▶ **PROBLEM TO WORK ON**
Filter the data for "Inspect" and copy matching lines.

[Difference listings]
.....

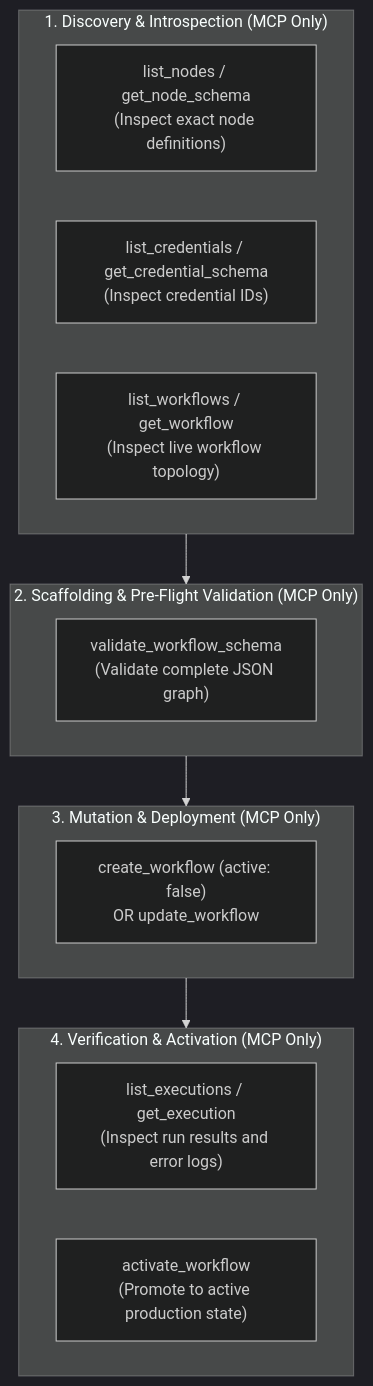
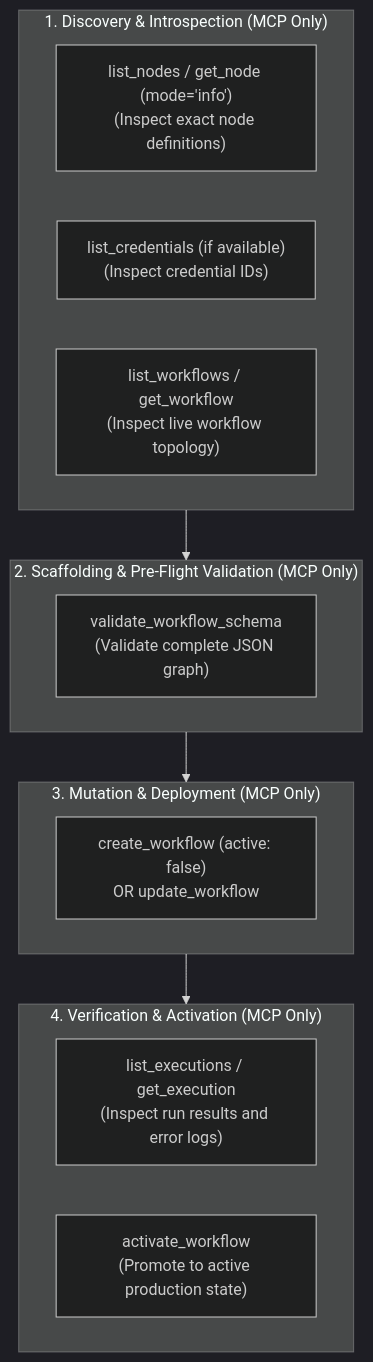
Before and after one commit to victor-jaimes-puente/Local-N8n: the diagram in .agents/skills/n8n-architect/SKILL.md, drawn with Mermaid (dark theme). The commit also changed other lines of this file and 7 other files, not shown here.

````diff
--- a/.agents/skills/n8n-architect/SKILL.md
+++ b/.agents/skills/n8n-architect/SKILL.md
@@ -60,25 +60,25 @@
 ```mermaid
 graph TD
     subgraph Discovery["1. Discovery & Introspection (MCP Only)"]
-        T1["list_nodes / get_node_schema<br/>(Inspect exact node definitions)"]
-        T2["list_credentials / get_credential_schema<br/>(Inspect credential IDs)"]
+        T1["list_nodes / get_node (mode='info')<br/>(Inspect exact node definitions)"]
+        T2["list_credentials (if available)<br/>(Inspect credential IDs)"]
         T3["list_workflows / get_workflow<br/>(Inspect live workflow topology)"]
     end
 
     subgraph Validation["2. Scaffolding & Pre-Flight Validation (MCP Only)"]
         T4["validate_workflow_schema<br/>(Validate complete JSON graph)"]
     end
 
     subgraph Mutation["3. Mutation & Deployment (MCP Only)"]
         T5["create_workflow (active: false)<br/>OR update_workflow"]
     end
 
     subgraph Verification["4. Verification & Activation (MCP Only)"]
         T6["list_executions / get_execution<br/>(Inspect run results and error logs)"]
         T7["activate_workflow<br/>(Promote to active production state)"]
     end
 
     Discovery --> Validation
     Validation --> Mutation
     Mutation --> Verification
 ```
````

.....

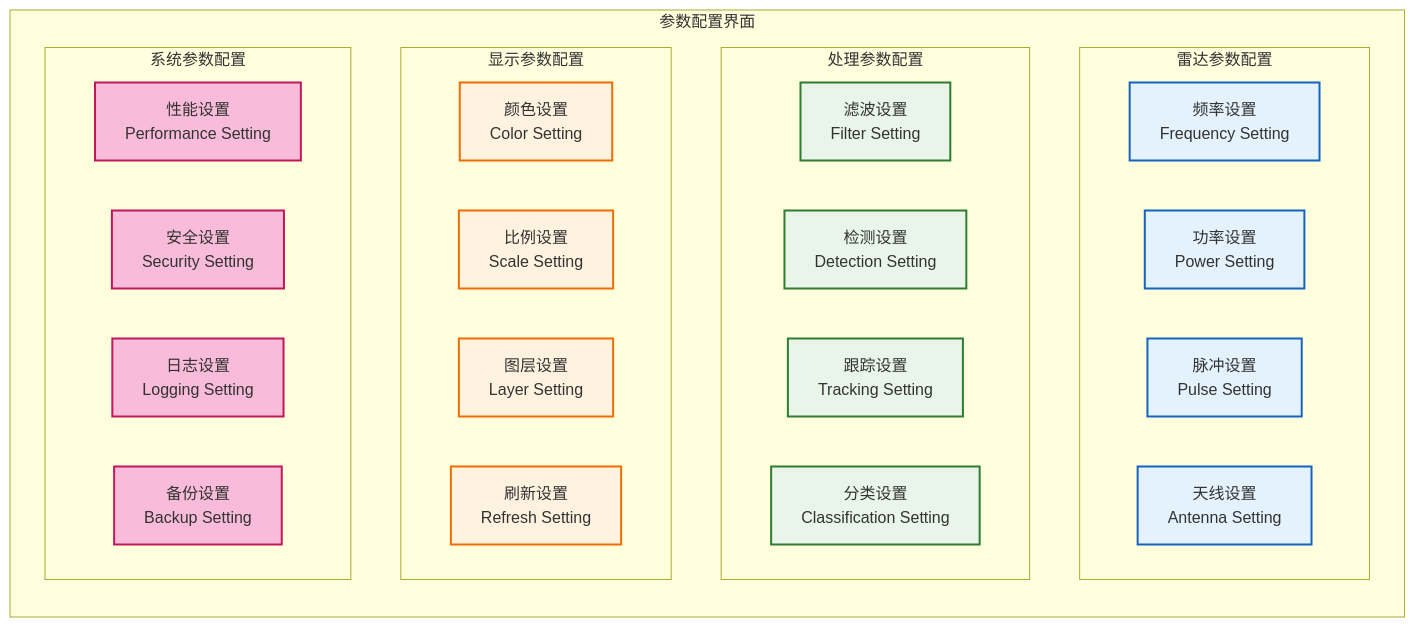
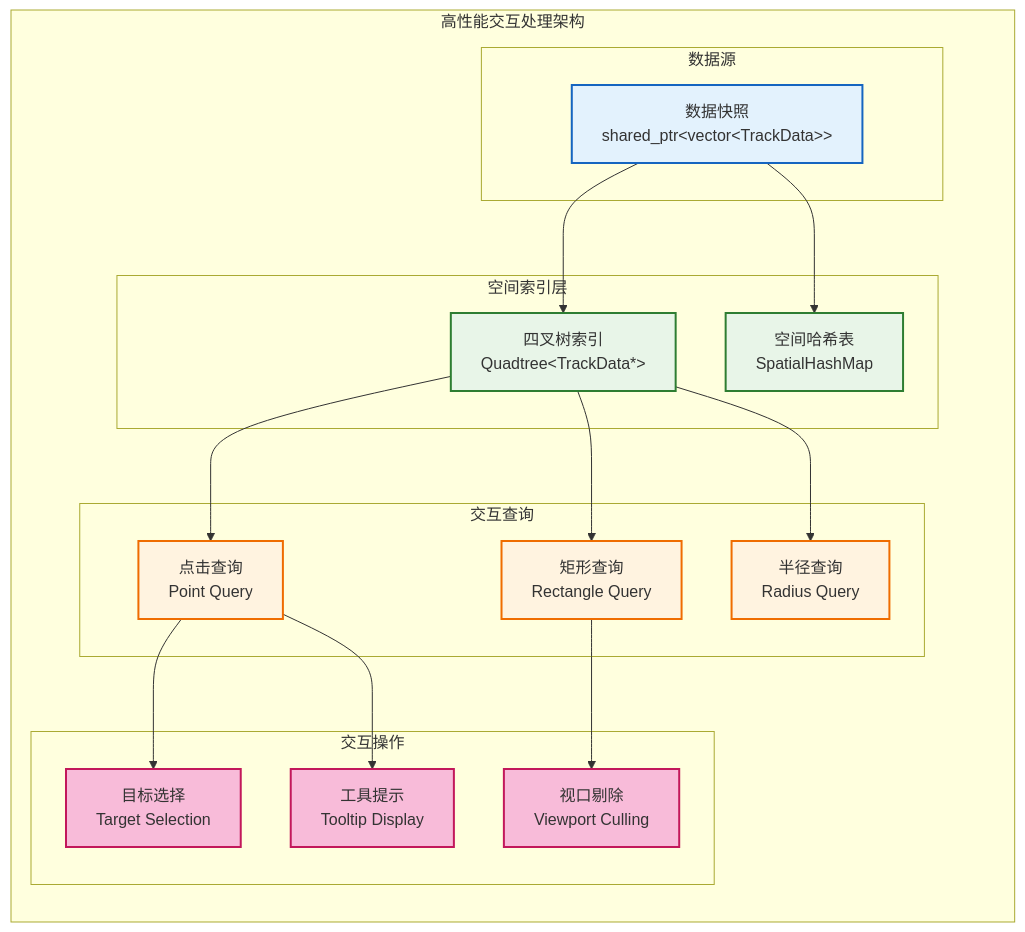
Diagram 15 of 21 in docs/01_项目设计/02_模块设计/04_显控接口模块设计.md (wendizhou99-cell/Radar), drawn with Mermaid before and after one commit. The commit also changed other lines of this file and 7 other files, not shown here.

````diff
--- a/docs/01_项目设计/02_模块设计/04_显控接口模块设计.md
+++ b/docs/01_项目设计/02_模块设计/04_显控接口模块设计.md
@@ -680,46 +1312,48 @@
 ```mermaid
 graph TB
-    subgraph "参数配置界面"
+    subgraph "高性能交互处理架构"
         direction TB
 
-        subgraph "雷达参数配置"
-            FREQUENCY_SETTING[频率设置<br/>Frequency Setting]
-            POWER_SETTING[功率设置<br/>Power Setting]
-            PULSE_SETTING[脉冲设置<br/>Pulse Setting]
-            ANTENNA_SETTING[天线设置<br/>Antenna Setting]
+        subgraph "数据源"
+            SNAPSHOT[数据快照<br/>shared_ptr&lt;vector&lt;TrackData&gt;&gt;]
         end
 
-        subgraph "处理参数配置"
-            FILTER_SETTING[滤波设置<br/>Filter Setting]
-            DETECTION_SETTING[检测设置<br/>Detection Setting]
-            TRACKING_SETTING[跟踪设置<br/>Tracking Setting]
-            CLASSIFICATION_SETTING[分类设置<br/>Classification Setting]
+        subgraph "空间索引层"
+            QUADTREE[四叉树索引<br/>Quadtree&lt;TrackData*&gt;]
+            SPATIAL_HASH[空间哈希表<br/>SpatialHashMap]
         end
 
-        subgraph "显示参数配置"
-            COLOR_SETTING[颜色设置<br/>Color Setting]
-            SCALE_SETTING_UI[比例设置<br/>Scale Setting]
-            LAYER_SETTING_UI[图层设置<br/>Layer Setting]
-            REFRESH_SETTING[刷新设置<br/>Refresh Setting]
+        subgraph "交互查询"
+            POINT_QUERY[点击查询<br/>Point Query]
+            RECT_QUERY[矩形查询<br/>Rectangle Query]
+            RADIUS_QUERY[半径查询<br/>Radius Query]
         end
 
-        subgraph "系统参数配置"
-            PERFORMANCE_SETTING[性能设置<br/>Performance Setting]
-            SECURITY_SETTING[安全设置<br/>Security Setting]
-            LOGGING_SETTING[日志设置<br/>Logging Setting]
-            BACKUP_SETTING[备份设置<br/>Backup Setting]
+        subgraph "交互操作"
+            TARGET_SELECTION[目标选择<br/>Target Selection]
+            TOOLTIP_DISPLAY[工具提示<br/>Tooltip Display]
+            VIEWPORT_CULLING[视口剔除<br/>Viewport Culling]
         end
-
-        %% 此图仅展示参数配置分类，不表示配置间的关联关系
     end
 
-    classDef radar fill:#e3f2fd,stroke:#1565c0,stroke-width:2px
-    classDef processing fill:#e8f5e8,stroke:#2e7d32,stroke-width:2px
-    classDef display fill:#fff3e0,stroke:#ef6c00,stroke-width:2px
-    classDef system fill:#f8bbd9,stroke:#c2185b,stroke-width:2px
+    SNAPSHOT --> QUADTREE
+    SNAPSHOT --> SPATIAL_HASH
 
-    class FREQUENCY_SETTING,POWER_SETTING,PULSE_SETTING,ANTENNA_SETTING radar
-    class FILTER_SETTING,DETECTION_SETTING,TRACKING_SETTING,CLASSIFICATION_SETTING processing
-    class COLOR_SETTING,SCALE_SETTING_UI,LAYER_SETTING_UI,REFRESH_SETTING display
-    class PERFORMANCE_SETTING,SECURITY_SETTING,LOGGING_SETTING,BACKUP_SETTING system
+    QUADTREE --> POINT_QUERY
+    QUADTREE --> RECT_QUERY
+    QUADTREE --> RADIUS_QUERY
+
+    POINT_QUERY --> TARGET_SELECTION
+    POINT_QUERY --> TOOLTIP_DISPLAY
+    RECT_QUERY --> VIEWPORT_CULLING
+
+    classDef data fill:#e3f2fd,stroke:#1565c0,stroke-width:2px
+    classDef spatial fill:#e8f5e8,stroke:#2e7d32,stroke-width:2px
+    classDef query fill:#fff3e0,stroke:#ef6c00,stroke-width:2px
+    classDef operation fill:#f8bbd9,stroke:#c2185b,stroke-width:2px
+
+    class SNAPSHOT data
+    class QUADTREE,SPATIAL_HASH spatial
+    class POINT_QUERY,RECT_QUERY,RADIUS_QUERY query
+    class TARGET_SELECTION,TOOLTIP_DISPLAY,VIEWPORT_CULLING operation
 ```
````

.....

▶ **SOLUTION FOR THIS TASK**
-        T1["list_nodes / get_node_schema<br/>(Inspect exact node definitions)"]
-        T2["list_credentials / get_credential_schema<br/>(Inspect credential IDs)"]
+        T1["list_nodes / get_node (mode='info')<br/>(Inspect exact node definitions)"]
+        T2["list_credentials (if available)<br/>(Inspect credential IDs)"]
         T3["list_workflows / get_workflow<br/>(Inspect live workflow topology)"]
         T6["list_executions / get_execution<br/>(Inspect run results and error logs)"]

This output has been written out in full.